'Endothiodon are relatively rare,' explains Ricardo. 'It was not expected that the two species would coexist in the same basin and in the same place'. Both species are 'very complete', with bones from all over the animals’ bodies. Comparatively, from those fossils already found so far, only the skull was known. The greater variety gave the team a better understanding of the genus, improving the anatomical and paleobiological information.
Ricardo Araújo is a vertebrate paleontologist who uses cutting-edge technologies such as synchrotron and PIXE in his work to better understand the anatomy and paleobiology of fossils. He has been working in Mozambique for over 10 years to train the first generation of paleontologists in the country, heading the PaleoMoz Project. His research is focused on Mozambican paleontology, namely the Permo-Triassic extinction and the origins and evolution of mammals.
The PaleoMoz project is the result of cooperation between the IST and two Mozambican institutions, the National Geology Museum and Eduardo Mondlane University. The project, which involves researchers from Mozambique, Portugal, South Africa and the USA, is funded by the Aga Khan Foundation, Science and Technology Foundation and the National Geographic Society.

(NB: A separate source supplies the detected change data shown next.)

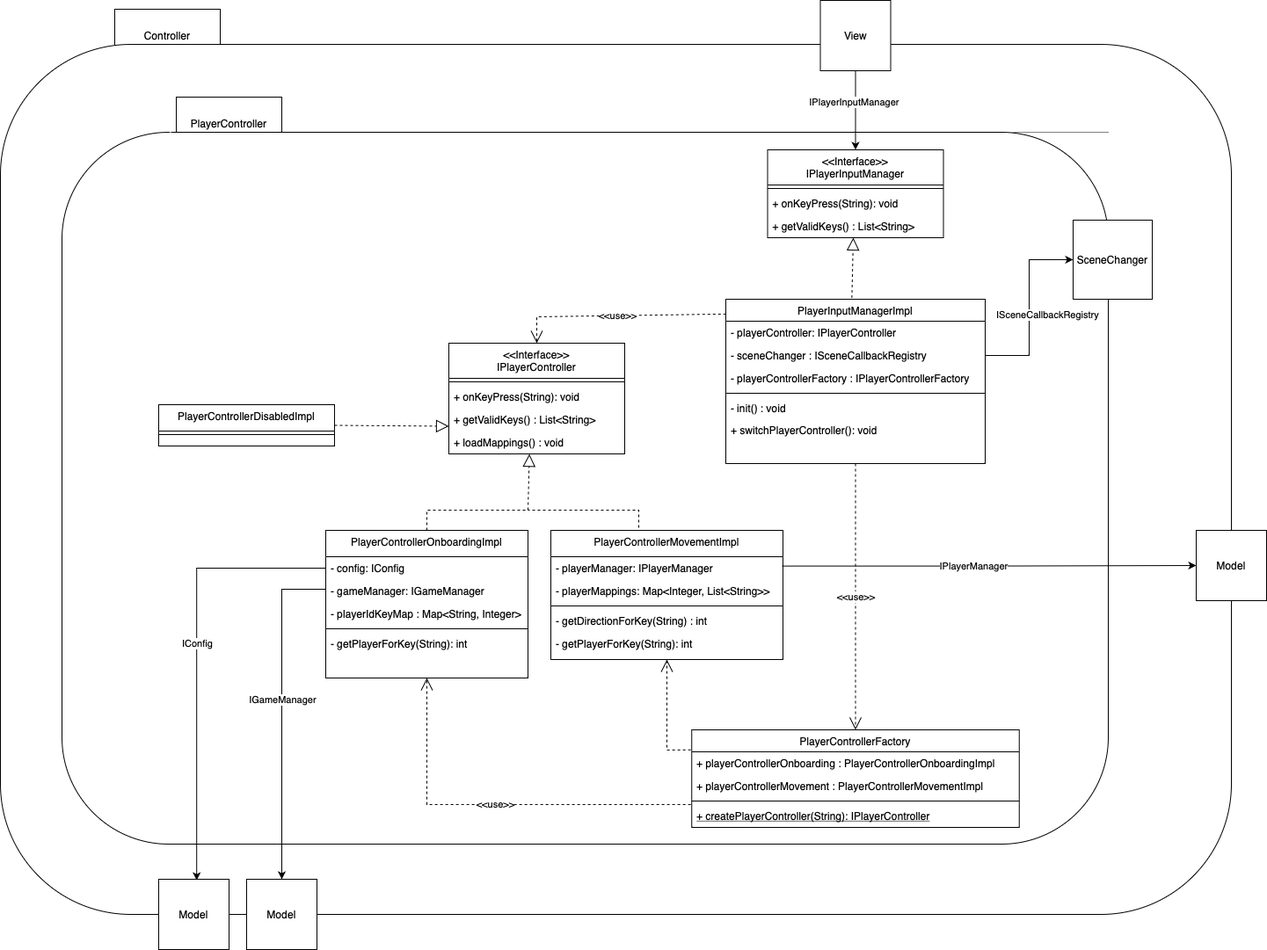
Above: doku-game/PlayerController-ClassDiagramm.drawio.png in PrismFox/tron-game (draw.io), before the change. Source tidied: cells renumbered, new cells last; positions are measured from the earlier drawing's top-left corner, leaving out a move shared by most shapes.
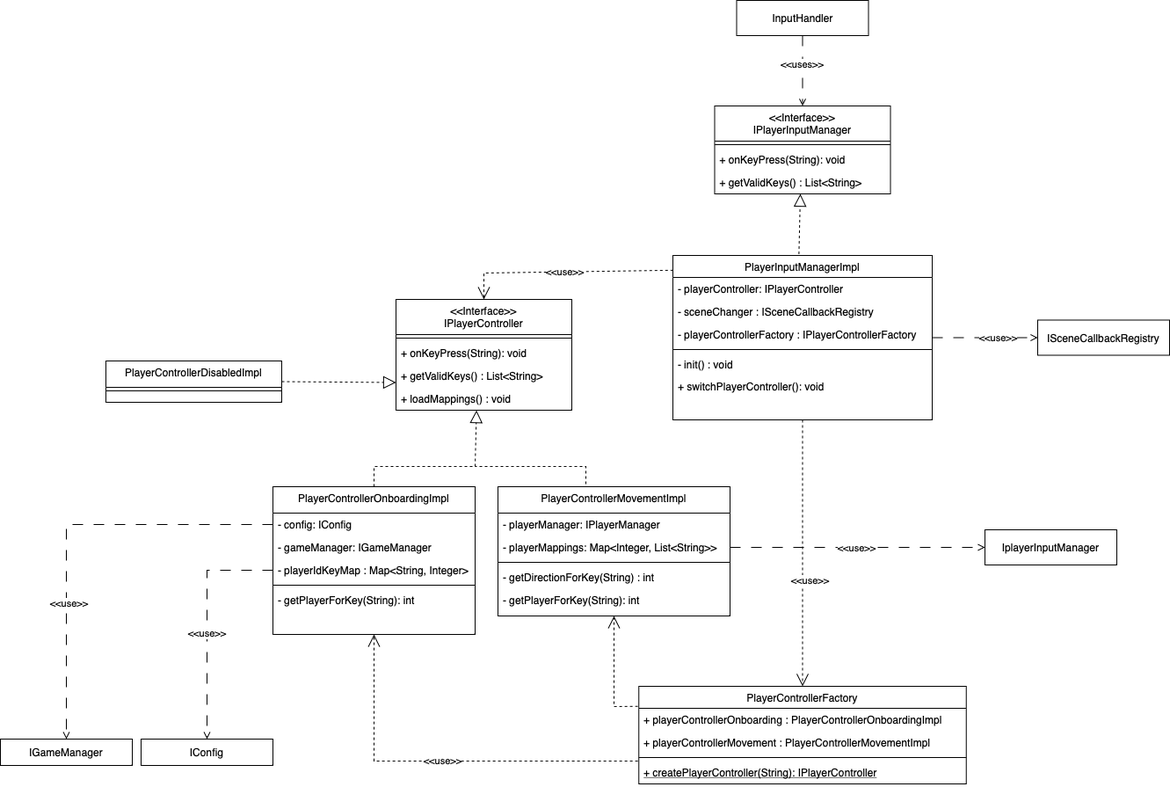
After the change.

What changed in the source:
```diff
@@ -2,18 +2,6 @@
   <root>
     <mxCell id="0" />
     <mxCell id="1" parent="0" />
-    <mxCell id="2" value="Controller" style="rounded=0;whiteSpace=wrap;html=1;" parent="1" vertex="1">
-      <mxGeometry x="130" y="10" width="120" height="60" as="geometry" />
-    </mxCell>
-    <mxCell id="3" style="rounded=1;whiteSpace=wrap;html=1;" parent="1" vertex="1">
-      <mxGeometry y="50" width="1400" height="990" as="geometry" />
-    </mxCell>
-    <mxCell id="4" value="PlayerController" style="rounded=0;whiteSpace=wrap;html=1;" parent="1" vertex="1">
-      <mxGeometry x="200" y="110" width="120" height="60" as="geometry" />
-    </mxCell>
-    <mxCell id="5" style="rounded=1;whiteSpace=wrap;html=1;" parent="1" vertex="1">
-      <mxGeometry x="70" y="150" width="1190" height="810" as="geometry" />
-    </mxCell>
     <mxCell id="6" value="&lt;&lt;Interface&gt;&gt;&#10;IPlayerController" style="swimlane;fontStyle=0;align=center;verticalAlign=top;horizontal=1;startSize=40;rounded=0;shadow=0;strokeWidth=1;" parent="1" vertex="1">
       <mxGeometry x="510" y="390" width="200" height="126" as="geometry" />
     </mxCell>
@@ -94,6 +82,12 @@
         </Array>
       </mxGeometry>
     </mxCell>
+    <mxCell id="64" style="edgeStyle=orthogonalEdgeStyle;rounded=0;jettySize=auto;html=1;entryX=0;entryY=0.5;entryDx=0;entryDy=0;dashed=1;dashPattern=12 12;endArrow=open;endFill=0;" parent="1" edge="1" source="29" target="63">
+      <mxGeometry relative="1" as="geometry" />
+    </mxCell>
+    <mxCell id="65" value="&amp;lt;&amp;lt;use&amp;gt;&amp;gt;" style="edgeLabel;html=1;align=center;verticalAlign=middle;" parent="64" vertex="1">
+      <mxGeometry x="0.23" relative="1" as="geometry" />
+    </mxCell>
     <mxCell id="29" value="PlayerInputManagerImpl" style="swimlane;fontStyle=0;align=center;verticalAlign=top;horizontal=1;startSize=25;rounded=0;shadow=0;strokeWidth=1;" parent="1" vertex="1">
       <mxGeometry x="825" y="340" width="295" height="187" as="geometry" />
     </mxCell>
@@ -154,22 +148,13 @@
       </mxGeometry>
     </mxCell>
     <mxCell id="44" value="&amp;lt;&amp;lt;use&amp;gt;&amp;gt;" style="endArrow=open;endSize=12;dashed=1;html=1;rounded=0;entryX=0.5;entryY=0;entryDx=0;entryDy=0;exitX=0.5;exitY=1;exitDx=0;exitDy=0;" parent="1" edge="1" source="29" target="36">
-      <mxGeometry relative="1" as="geometry" />
+      <mxGeometry x="0.21" y="8" relative="1" as="geometry" />
     </mxCell>
     <mxCell id="45" style="endArrow=block;dashed=1;endFill=0;endSize=12;html=1;rounded=0;exitX=0.486;exitY=-0.008;exitDx=0;exitDy=0;exitPerimeter=0;" parent="1" edge="1" source="29">
       <mxGeometry relative="1" as="geometry">
         <mxPoint x="970" y="270" as="targetPoint" />
       </mxGeometry>
     </mxCell>
-    <mxCell id="46" style="edgeStyle=orthogonalEdgeStyle;rounded=0;jettySize=auto;html=1;entryX=0.5;entryY=0;entryDx=0;entryDy=0;" parent="1" edge="1" source="48" target="18">
-      <mxGeometry relative="1" as="geometry" />
-    </mxCell>
-    <mxCell id="47" value="IPlayerInputManager" style="edgeLabel;html=1;align=center;verticalAlign=middle;" parent="46" vertex="1">
-      <mxGeometry x="-0.21" y="-2" relative="1" as="geometry" />
-    </mxCell>
-    <mxCell id="48" value="View" style="whiteSpace=wrap;html=1;" parent="1" vertex="1">
-      <mxGeometry x="932.5" width="80" height="80" as="geometry" />
-    </mxCell>
     <mxCell id="49" value="PlayerControllerDisabledImpl" style="swimlane;fontStyle=0;align=center;verticalAlign=top;horizontal=1;startSize=30;rounded=0;shadow=0;strokeWidth=1;" parent="1" vertex="1">
       <mxGeometry x="180" y="460" width="200" height="47" as="geometry" />
     </mxCell>
@@ -179,43 +164,44 @@
     <mxCell id="51" style="endArrow=block;dashed=1;endFill=0;endSize=12;html=1;rounded=0;exitX=1;exitY=0.5;exitDx=0;exitDy=0;entryX=0;entryY=0.75;entryDx=0;entryDy=0;" parent="1" edge="1" source="49" target="6">
       <mxGeometry relative="1" as="geometry" />
     </mxCell>
-    <mxCell id="52" value="Model" style="whiteSpace=wrap;html=1;" parent="1" vertex="1">
-      <mxGeometry x="280" y="1000" width="80" height="80" as="geometry" />
-    </mxCell>
-    <mxCell id="53" style="edgeStyle=orthogonalEdgeStyle;rounded=0;jettySize=auto;html=1;entryX=0.5;entryY=0;entryDx=0;entryDy=0;exitX=0;exitY=0.423;exitDx=0;exitDy=0;exitPerimeter=0;" parent="1" edge="1" source="13" target="52">
-      <mxGeometry relative="1" as="geometry" />
-    </mxCell>
+    <mxCell id="63" value="ISceneCallbackRegistry" style="rounded=0;whiteSpace=wrap;html=1;" parent="1" vertex="1">
+      <mxGeometry x="1240" y="413.5" width="150" height="40" as="geometry" />
+    </mxCell>
+    <mxCell id="66" value="IplayerInputManager" style="rounded=0;whiteSpace=wrap;html=1;" parent="1" vertex="1">
+      <mxGeometry x="1180" y="652" width="150" height="40" as="geometry" />
+    </mxCell>
+    <mxCell id="67" style="edgeStyle=orthogonalEdgeStyle;rounded=0;jettySize=auto;html=1;dashed=1;dashPattern=12 12;endArrow=open;endFill=0;" parent="1" edge="1" source="24" target="66">
+      <mxGeometry relative="1" as="geometry" />
+    </mxCell>
+    <mxCell id="68" value="&amp;lt;&amp;lt;use&amp;gt;&amp;gt;" style="edgeLabel;html=1;align=center;verticalAlign=middle;" parent="67" vertex="1">
+      <mxGeometry x="-0.01" relative="1" as="geometry" />
+    </mxCell>
-    <mxCell id="54" value="IGameManager" style="edgeLabel;html=1;align=center;verticalAlign=middle;points=[];" parent="53" vertex="1">
-      <mxGeometry x="-0.07" relative="1" as="geometry" />
+    <mxCell id="54" value="IGameManager" style="rounded=0;whiteSpace=wrap;html=1;" parent="1" vertex="1">
+      <mxGeometry x="60" y="890" width="150" height="30" as="geometry" />
     </mxCell>
-    <mxCell id="55" style="edgeStyle=orthogonalEdgeStyle;rounded=0;jettySize=auto;html=1;entryX=0.54;entryY=0.015;entryDx=0;entryDy=0;exitX=0;exitY=0.5;exitDx=0;exitDy=0;entryPerimeter=0;" parent="1" edge="1" source="12" target="57">
-      <mxGeometry relative="1" as="geometry" />
-    </mxCell>
-    <mxCell id="56" value="IConfig" style="edgeLabel;html=1;align=center;verticalAlign=middle;points=[];" parent="55" vertex="1">
-      <mxGeometry x="-0.07" relative="1" as="geometry" />
+    <mxCell id="56" value="IConfig" style="rounded=0;whiteSpace=wrap;html=1;" parent="1" vertex="1">
+      <mxGeometry x="220" y="890" width="150" height="30" as="geometry" />
     </mxCell>
-    <mxCell id="57" value="Model" style="whiteSpace=wrap;html=1;" parent="1" vertex="1">
-      <mxGeometry x="180" y="1000" width="80" height="80" as="geometry" />
-    </mxCell>
-    <mxCell id="58" value="Model" style="whiteSpace=wrap;html=1;" parent="1" vertex="1">
-      <mxGeometry x="1360" y="603" width="80" height="80" as="geometry" />
-    </mxCell>
-    <mxCell id="59" style="edgeStyle=orthogonalEdgeStyle;rounded=0;jettySize=auto;html=1;entryX=0;entryY=0.5;entryDx=0;entryDy=0;exitX=0.996;exitY=0.408;exitDx=0;exitDy=0;exitPerimeter=0;" parent="1" edge="1" source="23" target="58">
-      <mxGeometry relative="1" as="geometry" />
-    </mxCell>
-    <mxCell id="60" value="IPlayerManager" style="edgeLabel;html=1;align=center;verticalAlign=middle;" parent="59" vertex="1">
-      <mxGeometry x="-0.07" relative="1" as="geometry" />
-    </mxCell>
-    <mxCell id="61" value="SceneChanger" style="whiteSpace=wrap;html=1;" parent="1" vertex="1">
-      <mxGeometry x="1220" y="250" width="90" height="90" as="geometry" />
-    </mxCell>
-    <mxCell id="62" style="edgeStyle=orthogonalEdgeStyle;rounded=0;jettySize=auto;html=1;entryX=0;entryY=0.5;entryDx=0;entryDy=0;" parent="1" edge="1" source="31" target="61">
-      <mxGeometry relative="1" as="geometry" />
-    </mxCell>
-    <mxCell id="63" value="ISceneCallbackRegistry" style="edgeLabel;html=1;align=center;verticalAlign=middle;points=[];" parent="62" vertex="1">
-      <mxGeometry x="-0.07" relative="1" as="geometry">
-        <mxPoint x="20" as="offset" />
-      </mxGeometry>
-    </mxCell>
+    <mxCell id="69" style="edgeStyle=orthogonalEdgeStyle;rounded=0;jettySize=auto;html=1;entryX=0.5;entryY=0;entryDx=0;entryDy=0;dashed=1;dashPattern=12 12;endArrow=open;endFill=0;" parent="1" edge="1" source="12" target="54">
+      <mxGeometry relative="1" as="geometry" />
+    </mxCell>
+    <mxCell id="70" value="&amp;lt;&amp;lt;use&amp;gt;&amp;gt;" style="edgeLabel;html=1;align=center;verticalAlign=middle;" parent="69" vertex="1">
+      <mxGeometry x="0.35" y="2" relative="1" as="geometry" />
+    </mxCell>
+    <mxCell id="71" style="edgeStyle=orthogonalEdgeStyle;rounded=0;jettySize=auto;html=1;entryX=0.5;entryY=0;entryDx=0;entryDy=0;dashed=1;dashPattern=12 12;endArrow=open;endFill=0;" parent="1" edge="1" source="14" target="56">
+      <mxGeometry relative="1" as="geometry" />
+    </mxCell>
+    <mxCell id="72" value="&amp;lt;&amp;lt;use&amp;gt;&amp;gt;" style="edgeLabel;html=1;align=center;verticalAlign=middle;" parent="71" vertex="1">
+      <mxGeometry x="0.09" y="-1" relative="1" as="geometry" />
+    </mxCell>
+    <mxCell id="73" style="edgeStyle=orthogonalEdgeStyle;rounded=0;jettySize=auto;html=1;entryX=0.5;entryY=0;entryDx=0;entryDy=0;dashed=1;dashPattern=12 12;endArrow=open;endFill=0;" parent="1" edge="1" source="75" target="18">
+      <mxGeometry relative="1" as="geometry" />
+    </mxCell>
+    <mxCell id="74" value="&amp;lt;&amp;lt;uses&amp;gt;&amp;gt;" style="edgeLabel;html=1;align=center;verticalAlign=middle;" parent="73" vertex="1">
+      <mxGeometry x="-0.21" y="-1" relative="1" as="geometry" />
+    </mxCell>
+    <mxCell id="75" value="InputHandler" style="rounded=0;whiteSpace=wrap;html=1;" parent="1" vertex="1">
+      <mxGeometry x="897.5" y="50" width="150" height="40" as="geometry" />
+    </mxCell>
   </root>
 </mxGraphModel>
```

To know more:
Z.Macungo, I.Loide, S.Zunguza, N.Nhamutole, I.E.M.Maharaj, J.Mugabe, K.D.Angielczyk and R.Araújo, Endothiodon (Therapsida, Anomodontia) specimens from the middle/late Permian of the Metangula Graben (Niassa Province, Mozambique) increase complexity to the taxonomy of the genus. J. Afr. EarthSci. 163, 103647 (2020)